▶ _REQUIREMENT_:
Among the entries below, find the lines with the word "summary" and copy them.

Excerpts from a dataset
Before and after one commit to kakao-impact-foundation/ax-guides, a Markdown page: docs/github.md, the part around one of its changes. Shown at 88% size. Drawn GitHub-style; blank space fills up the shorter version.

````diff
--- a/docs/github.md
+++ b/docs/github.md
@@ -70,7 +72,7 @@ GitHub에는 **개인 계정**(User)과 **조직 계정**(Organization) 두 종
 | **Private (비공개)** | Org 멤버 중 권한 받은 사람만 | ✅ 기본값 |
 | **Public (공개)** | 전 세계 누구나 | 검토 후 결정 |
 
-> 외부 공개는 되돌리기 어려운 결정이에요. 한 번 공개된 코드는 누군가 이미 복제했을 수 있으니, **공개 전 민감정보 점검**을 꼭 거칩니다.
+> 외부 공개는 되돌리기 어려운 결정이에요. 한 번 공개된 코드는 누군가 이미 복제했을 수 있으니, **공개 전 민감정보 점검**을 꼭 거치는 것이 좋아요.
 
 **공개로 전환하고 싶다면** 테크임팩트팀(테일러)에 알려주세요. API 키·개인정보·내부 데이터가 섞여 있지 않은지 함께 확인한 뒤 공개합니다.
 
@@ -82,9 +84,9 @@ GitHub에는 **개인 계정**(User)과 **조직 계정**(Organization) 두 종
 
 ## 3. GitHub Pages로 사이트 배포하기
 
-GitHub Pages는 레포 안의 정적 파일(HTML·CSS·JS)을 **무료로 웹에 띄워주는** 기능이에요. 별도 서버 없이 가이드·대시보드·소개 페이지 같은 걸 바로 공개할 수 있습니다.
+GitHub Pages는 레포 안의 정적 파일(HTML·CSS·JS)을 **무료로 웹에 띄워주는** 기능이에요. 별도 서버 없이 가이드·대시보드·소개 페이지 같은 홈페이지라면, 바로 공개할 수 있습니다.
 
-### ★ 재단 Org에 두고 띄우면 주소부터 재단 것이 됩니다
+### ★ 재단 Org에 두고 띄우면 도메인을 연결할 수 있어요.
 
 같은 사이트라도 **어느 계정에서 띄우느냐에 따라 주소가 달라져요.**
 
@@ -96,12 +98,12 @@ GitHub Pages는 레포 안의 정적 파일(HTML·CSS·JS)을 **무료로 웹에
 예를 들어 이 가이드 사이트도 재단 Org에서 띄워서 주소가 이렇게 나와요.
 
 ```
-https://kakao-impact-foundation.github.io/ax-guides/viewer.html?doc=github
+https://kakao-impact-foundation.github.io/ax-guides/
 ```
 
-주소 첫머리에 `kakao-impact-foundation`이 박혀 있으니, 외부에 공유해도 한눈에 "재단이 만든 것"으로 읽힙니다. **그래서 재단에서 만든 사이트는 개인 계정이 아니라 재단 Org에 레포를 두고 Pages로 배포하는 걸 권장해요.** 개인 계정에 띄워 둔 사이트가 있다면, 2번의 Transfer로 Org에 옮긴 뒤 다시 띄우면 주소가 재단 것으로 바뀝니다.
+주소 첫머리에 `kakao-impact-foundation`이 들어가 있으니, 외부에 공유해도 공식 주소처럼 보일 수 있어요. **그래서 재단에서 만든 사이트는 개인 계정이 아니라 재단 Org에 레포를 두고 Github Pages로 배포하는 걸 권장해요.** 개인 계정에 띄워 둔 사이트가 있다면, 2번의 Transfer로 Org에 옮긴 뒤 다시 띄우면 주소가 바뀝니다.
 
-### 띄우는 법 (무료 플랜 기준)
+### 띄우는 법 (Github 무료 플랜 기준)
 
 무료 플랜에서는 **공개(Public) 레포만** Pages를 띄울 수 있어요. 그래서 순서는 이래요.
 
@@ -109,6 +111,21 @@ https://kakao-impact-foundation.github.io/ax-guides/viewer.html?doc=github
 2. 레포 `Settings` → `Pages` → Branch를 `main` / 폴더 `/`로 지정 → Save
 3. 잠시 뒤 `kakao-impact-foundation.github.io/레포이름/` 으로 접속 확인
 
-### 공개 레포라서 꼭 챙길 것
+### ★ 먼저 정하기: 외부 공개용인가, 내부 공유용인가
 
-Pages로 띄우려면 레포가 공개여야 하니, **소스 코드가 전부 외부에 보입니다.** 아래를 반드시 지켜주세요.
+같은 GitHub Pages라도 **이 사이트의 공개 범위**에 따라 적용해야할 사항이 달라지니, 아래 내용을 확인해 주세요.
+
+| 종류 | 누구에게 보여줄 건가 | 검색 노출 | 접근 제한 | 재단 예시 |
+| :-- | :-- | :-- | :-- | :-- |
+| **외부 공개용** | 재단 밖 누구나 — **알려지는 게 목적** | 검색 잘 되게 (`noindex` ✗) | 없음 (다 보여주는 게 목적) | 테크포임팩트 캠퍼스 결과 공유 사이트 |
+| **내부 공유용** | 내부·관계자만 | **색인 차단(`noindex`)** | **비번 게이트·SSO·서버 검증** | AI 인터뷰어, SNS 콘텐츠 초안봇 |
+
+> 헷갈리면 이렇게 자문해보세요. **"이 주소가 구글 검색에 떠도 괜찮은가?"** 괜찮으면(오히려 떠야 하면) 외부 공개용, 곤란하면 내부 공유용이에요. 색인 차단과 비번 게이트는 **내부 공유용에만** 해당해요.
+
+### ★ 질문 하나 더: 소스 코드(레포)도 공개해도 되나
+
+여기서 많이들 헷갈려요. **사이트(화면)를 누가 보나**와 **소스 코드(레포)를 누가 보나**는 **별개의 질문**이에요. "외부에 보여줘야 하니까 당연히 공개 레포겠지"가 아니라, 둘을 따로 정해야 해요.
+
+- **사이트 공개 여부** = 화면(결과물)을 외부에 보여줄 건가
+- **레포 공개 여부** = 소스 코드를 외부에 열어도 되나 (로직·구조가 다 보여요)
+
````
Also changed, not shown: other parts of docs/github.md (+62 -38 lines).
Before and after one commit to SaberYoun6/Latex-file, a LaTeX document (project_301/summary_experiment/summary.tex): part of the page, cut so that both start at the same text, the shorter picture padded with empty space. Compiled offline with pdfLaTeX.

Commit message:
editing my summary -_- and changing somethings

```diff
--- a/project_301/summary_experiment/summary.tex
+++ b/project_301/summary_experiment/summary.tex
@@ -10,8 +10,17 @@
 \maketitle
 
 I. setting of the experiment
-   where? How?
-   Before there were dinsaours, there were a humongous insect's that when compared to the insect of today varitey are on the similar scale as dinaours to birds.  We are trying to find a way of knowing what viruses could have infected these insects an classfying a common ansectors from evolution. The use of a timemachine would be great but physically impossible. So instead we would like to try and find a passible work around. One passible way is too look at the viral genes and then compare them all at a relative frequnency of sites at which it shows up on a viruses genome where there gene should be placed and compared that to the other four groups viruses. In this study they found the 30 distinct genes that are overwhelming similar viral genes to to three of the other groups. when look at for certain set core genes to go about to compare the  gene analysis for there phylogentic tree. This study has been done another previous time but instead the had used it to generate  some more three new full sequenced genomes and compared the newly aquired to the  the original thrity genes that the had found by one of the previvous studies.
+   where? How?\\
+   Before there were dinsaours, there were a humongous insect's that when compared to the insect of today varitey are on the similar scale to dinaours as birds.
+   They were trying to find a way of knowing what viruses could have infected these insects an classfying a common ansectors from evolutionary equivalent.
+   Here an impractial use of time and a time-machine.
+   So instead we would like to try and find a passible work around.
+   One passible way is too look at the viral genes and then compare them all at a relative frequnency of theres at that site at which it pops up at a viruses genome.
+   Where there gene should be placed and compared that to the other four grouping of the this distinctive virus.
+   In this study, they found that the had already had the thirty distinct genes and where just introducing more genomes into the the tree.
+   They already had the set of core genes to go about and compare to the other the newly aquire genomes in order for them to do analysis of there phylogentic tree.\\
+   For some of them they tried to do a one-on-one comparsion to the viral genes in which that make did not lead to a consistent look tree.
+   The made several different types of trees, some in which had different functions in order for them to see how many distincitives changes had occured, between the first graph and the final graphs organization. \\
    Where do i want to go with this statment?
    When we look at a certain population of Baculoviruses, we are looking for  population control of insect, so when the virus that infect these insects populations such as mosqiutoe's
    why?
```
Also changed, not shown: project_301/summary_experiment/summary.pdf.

▶ _RESULT OF THE TASK_:
Before and after one commit to SaberYoun6/Latex-file, a LaTeX document (project_301/summary_experiment/summary.tex): part of the page, cut so that both start at the same text, the shorter picture padded with empty space. Compiled offline with pdfLaTeX.
editing my summary -_- and changing somethings
--- a/project_301/summary_experiment/summary.tex
+++ b/project_301/summary_experiment/summary.tex
Also changed, not shown: project_301/summary_experiment/summary.pdf.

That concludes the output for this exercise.